Dataset entries:

_ _ _ _

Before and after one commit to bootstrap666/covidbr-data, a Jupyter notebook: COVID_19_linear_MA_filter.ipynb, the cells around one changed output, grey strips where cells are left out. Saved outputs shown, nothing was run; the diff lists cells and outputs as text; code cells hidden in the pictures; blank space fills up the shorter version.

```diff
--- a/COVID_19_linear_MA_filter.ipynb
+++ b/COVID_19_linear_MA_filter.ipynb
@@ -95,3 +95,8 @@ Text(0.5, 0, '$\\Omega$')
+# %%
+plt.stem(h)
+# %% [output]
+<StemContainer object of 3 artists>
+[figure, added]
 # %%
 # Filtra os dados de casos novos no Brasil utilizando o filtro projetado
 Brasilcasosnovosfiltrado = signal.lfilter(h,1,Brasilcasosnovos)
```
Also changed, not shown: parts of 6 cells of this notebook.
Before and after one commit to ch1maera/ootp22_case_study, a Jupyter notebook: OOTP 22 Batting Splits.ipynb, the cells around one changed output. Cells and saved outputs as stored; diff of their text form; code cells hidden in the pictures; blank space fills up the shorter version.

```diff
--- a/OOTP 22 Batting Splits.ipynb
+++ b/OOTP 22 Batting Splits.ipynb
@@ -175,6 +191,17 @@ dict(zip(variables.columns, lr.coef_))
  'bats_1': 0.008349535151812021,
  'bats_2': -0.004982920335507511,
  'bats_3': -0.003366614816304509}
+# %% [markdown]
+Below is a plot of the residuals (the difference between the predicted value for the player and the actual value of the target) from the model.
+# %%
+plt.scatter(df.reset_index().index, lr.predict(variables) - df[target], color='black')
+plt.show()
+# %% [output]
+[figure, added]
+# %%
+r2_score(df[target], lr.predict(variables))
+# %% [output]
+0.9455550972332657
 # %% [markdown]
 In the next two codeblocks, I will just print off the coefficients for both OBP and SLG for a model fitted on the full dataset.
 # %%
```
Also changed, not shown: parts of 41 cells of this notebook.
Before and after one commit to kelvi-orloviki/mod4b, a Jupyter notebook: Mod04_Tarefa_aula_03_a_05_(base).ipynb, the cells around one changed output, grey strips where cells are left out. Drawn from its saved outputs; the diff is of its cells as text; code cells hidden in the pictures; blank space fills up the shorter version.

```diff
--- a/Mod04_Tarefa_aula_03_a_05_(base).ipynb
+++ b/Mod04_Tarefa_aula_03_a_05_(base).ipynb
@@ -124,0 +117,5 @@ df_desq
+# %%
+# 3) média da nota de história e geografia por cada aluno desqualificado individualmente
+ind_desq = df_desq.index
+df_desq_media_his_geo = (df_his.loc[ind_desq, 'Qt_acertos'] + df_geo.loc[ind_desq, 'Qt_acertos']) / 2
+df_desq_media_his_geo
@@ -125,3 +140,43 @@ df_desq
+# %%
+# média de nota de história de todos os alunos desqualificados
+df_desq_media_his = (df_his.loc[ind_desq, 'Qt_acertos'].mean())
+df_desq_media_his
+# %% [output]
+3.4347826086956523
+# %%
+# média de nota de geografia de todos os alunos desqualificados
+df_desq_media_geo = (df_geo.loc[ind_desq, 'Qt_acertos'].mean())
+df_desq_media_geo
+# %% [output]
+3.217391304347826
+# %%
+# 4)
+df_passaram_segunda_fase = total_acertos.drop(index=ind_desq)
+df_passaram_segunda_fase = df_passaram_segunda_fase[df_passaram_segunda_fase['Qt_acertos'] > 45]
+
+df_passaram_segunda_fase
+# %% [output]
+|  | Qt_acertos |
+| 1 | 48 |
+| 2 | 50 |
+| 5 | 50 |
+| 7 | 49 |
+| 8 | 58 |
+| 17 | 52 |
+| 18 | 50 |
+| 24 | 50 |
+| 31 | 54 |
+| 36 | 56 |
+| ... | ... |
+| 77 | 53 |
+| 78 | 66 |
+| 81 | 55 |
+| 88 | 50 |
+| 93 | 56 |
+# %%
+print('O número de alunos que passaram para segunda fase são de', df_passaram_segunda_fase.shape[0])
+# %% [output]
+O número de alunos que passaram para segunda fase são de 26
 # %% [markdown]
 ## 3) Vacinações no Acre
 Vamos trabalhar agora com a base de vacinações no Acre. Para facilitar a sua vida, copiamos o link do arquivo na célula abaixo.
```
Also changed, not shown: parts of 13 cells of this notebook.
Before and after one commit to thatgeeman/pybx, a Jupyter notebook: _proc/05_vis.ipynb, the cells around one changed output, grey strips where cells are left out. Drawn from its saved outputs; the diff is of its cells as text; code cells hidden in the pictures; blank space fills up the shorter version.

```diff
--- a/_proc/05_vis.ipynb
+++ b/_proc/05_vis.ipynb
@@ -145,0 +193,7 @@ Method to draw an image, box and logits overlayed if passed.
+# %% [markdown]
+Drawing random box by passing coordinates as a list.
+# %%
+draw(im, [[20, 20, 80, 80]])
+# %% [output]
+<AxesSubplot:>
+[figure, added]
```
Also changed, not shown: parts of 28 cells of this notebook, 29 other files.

_ _ _ _

Problem statement: Using the listing above, report each line that mentions the word "parts".

Solution to the exercise:
Also changed, not shown: parts of 6 cells of this notebook.
Also changed, not shown: parts of 41 cells of this notebook.
Also changed, not shown: parts of 13 cells of this notebook.
Also changed, not shown: parts of 28 cells of this notebook, 29 other files.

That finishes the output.